Forget child prodigy wizards with lightening shaped birthmarks and hipster glasses. Children’s books of yesteryear used to be a touch more quaint. Mary Norton’s 1952 children’s novel, “The Borrowers” was a 159 page literary hit for a knee high demographic in the UK and has since sparked numerous movie adaptations. For this most recent made-for-tv movie, Austrian motion designer Clemens Wirth created a sparkling opening title sequence with an air of innocence and melancholy to introduce the revamped storyline.
An Icelandic rendition of the sweet and delicate Christmas tune “Have Yourself a Merry Little Christmas” tinkles ever so softly as little toys flutter, twirl, and chug across the screen. The song that was made famous by Judy Garland and Frank Sinatra in the 1940s and 1950s initially sets the scene for a winter wonderland of miniatures before music boxes, clowns and robots take center stage.
It is through these toys that we are introduced to things of miniature proportions – a fitting introduction to a movie which centers around tiny people that live in the floorboards of a house occupied by humans. With themes of dreams contrasting with reality, and innocence contrasting with a troubled heart, the opening sequence for “The Borrowers” subtly starts the film’s story.
Motion designer Clemens Wirth landed the job based on his SXSW Title Design Award-nominated title sequence for Herbst. Director Tom Harper discovered them at Art of the Title and immediately got in touch, says Clemens, “He felt that the tiny scale of the miniature sets of the Herbst would fit perfectly to the world of the Borrowers.” The designer is still grateful for the opportunity, as the production studio usually hires an established facility to do the titles, instead of a young motion designer who is fresh out of school.
August 2011. The sun is shining, the asphalt melting, but Clemens Wirth is inside watching Christmas movies and playing cheesy Christmas songs just to get into that good old December holiday spirit. “Dean Martin kicked me into the right mood! I also flew to London to visit Tom Harper and to see the first rough cut of The Borrowers. This helped me a lot to get a feeling of the style and atmosphere of the movie.”
Working with miniature sets and tiny props is challenging and requires a lot of patience, but Clemens loves it, “creating dioramas and analogue work with handcrafted objects makes me really happy.

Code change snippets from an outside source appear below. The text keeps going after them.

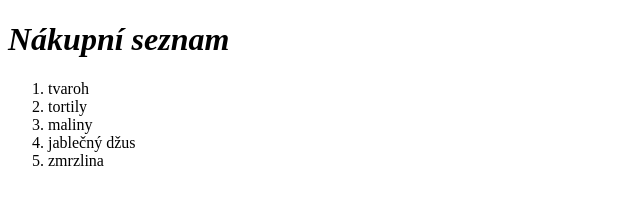
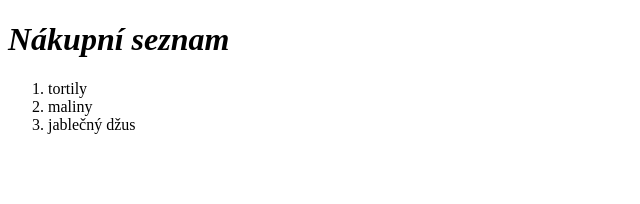
Before and after one commit to katinecka/nakupniseznam.tw, a plain HTML site: page index.html in a window 1280 px wide. Shown: the whole page, without its empty margins (0-640 px from the left). Drawn offline with Linux system fonts and the light colour scheme.

Commit message:
bez mlika

```diff
--- a/index.html
+++ b/index.html
@@ -8,11 +8,9 @@
 <body>
     <h1><strong> <em>Nákupní seznam</em></strong></h1>
     <ol>
-        <li>tvaroh</li>
         <li>tortily</li>
         <li>maliny</li>
         <li>jablečný džus</li>
-        <li>zmrzlina</li>
     </ol>
 </body>
 </html>
```
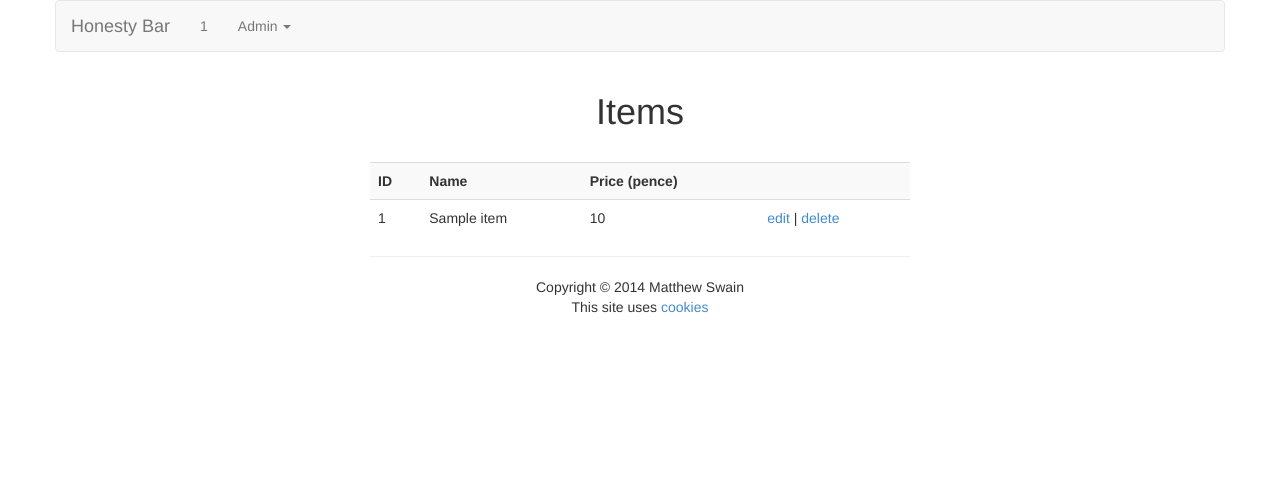
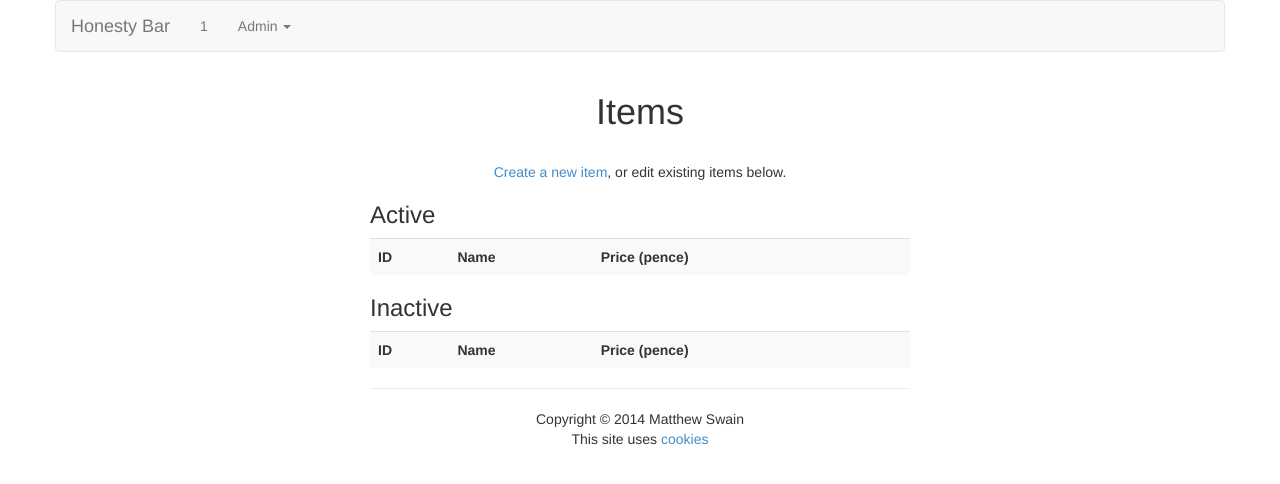
Before and after one commit to matthewswain/HonestyShop, a Flask app: template templates/items.html in a window 1280 px wide. Shown: the top 484 px of the page. Run offline with Flask 2, Linux system fonts and the light colour scheme; the visitor is signed in with stand-in values (Sample User, id 1); tables that the repository leaves empty hold one stand-in row (values such as "Sample post"); the template is opened without the code that fills it: most values are stand-ins (such as "Sample title", 1, 10 or a date in 2020); lists and menus that the app fills with data are empty; some libraries are stand-ins or nearby versions.

Commit message:
Pre WTForms commit.

```diff
--- a/app.py
+++ b/app.py
@@ -140,7 +140,7 @@ def buy():
         data['nav_urls'] = get_urls()
         data['active_url'] = url_for('buy')
 
-        data['items'] = Item.query.all()
+        data['items'] = Item.query.filter(Item.active==True)
         response = make_response(render_template('buy.html', data=data))
         response.headers['Cache-Control'] = 'no-cache'
         return response
@@ -184,7 +184,7 @@ def items_new():
         item = Item(request.form['name'], request.form['price'])
         db.add(item)
         db.commit()
-        return redirect(url_for('items_edit', item_id=item.id))
+        return redirect(url_for('items'))
     else:
         data = {}
         data['nav_urls'] = get_urls()
@@ -197,6 +197,14 @@ def items_new():
 @group_required(['admin'])
 def items_edit(item_id):
     if request.method == 'POST':
+
+        if request.form['name'].strip() == '' or request.form['price'].strip() == '':
+            #flash please fill all fields
+            return redirect(url_for('items_edit', item_id=item_id))
+        if request.form['price'].isdigit() == False:
+            #flash price must be numeric
+            return redirect(url_for('items_edit', item_id=item_id))
+
         item = Item.query.filter(Item.id==item_id).first()
         item.name = request.form['name']
         item.price = request.form['price']
--- a/models.py
+++ b/models.py
@@ -120,8 +120,9 @@ class Item(Base):
     id = Column(Integer, primary_key=True)
     name = Column(String, unique=True)
     price = Column(Integer)
-    Purchases = relationship('Purchase', backref='item')
-
+    ##########################################################
+    active = Column(Boolean, nullable=False, default=True)
+    purchases = relationship('Purchase', backref='item')
 
     def __init__(self, name, price):
         self.name = name
--- a/templates/index.html
+++ b/templates/index.html
@@ -3,7 +3,7 @@
 {% block body %}
 <div class="jumbotron">
 	<h1>Honesty Bar</h1>
-	<p>Welcome to the Honesty Bar app. Click the button below to record a purchase or select 'history' from the menu above to see your previous transactions.</p>
+	<p>Welcome to the Honesty Bar app. Click the button below to record a purchase or select 'History' from the menu above to see your previous transactions.</p>
 	<a href="{{ url_for('buy') }}" class="btn btn-large btn-success">Buy Now</a>
 </div>
 <hr>
--- a/templates/items.html
+++ b/templates/items.html
@@ -4,6 +4,10 @@
 
 <div class="col-md-6 col-md-offset-3">
 <h1 class="text-center">Items</h1>
+<p class="text-center"><a href="{{ url_for('items_new') }}">Create a new item</a>, or edit existing items below.</p>
+
+
+<h3>Active</h3>
 <table class="table table-striped table-hover">
 	<tr>
 		<th>ID</th>
@@ -12,17 +16,41 @@
 		<th></th>
 	</tr>
 	{% for item in data['items'] %}
+		{% if item.active == True %}
 		<tr>
 			<td>{{ item.id }}</td>
 			<td>{{ item.name }}</td>
 			<td>{{ item.price }}</td>
 			<td>
-				<a href="{{ url_for('items_edit', item_id=item.id) }}">edit</a> |
-				<a href="">delete</a>
+				<a href="{{ url_for('items_edit', item_id=item.id) }}">edit</a>
 			</td>
 		</tr>
+		{% endif %}
 	{% endfor %}
 </table>
+
+<h3>Inactive</h2>
+<table class="table table-striped table-hover">
+	<tr>
+		<th>ID</th>
+		<th>Name</th>
+		<th>Price (pence)</th>
+		<th></th>
+	</tr>
+	{% for item in data['items'] %}
+		{% if item.active == False %}
+		<tr>
+			<td>{{ item.id }}</td>
+			<td>{{ item.name }}</td>
+			<td>{{ item.price }}</td>
+			<td>
+				<a href="{{ url_for('items_edit', item_id=item.id) }}">edit</a>
+			</td>
+		</tr>
+		{% endif %}
+	{% endfor %}
+</table>
+
 <hr>
 </div>
 
--- a/templates/nav.html
+++ b/templates/nav.html
@@ -25,8 +25,7 @@
 					<li class="dropdown">
 						<a href="#" class="dropdown-toggle" data-toggle="dropdown">Admin <b class="caret"></b></a>
 						<ul class="dropdown-menu">
-							<li><a href="">Admin 1</a></li>
-							<li><a href="">Admin 2</a></li>
+							<li><a href="{{ url_for('items') }}">Items</a></li>
 						</ul>
 					</li>
 				{% endif %}
```
Also changed, not shown: templates/items_edit.html (+10 -1 lines), forms.py (deleted).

“I didn’t have an office at that time so I built and shot the title sequence in the limited space of my apartment. I built a set, filmed it, edited it and sent the clip over to the director and producer. Once they accepted the scene, I removed the set and started to work on the new scene.”
Thank you Clemens for your wonderful title sequence and for sharing your thoughts. What will you be doing for X-mas this year!?
“Very classic, I will be Driving Home For Christmas of course with Chris Rea in the ears and spent some time with my family, eating eating eating and watch The Borrowers of course. Fondue it is…
Image source: Watch the Titles on Pinterest
Article: Rani Nugraha and Remco Vlaanderen © Submarine Channel December 19, 2012. Last update: December 20.
Year of production
About Clemens Wirth
Clemens Wirth is an Austrian filmmaker and motion design artist. After graduating from the University of Applied Sciences FH-Salzburg in Austria with a bachelor of arts degree in multimedia art, Clemens earned attention with his Macro Kingdom series and the Herbst title sequence. This led him to doing the main titles for the 2011 BBC remake of The Borrowers. He was recently nominated for the SXSW 2012 Title Design Award for the Herbst title sequence.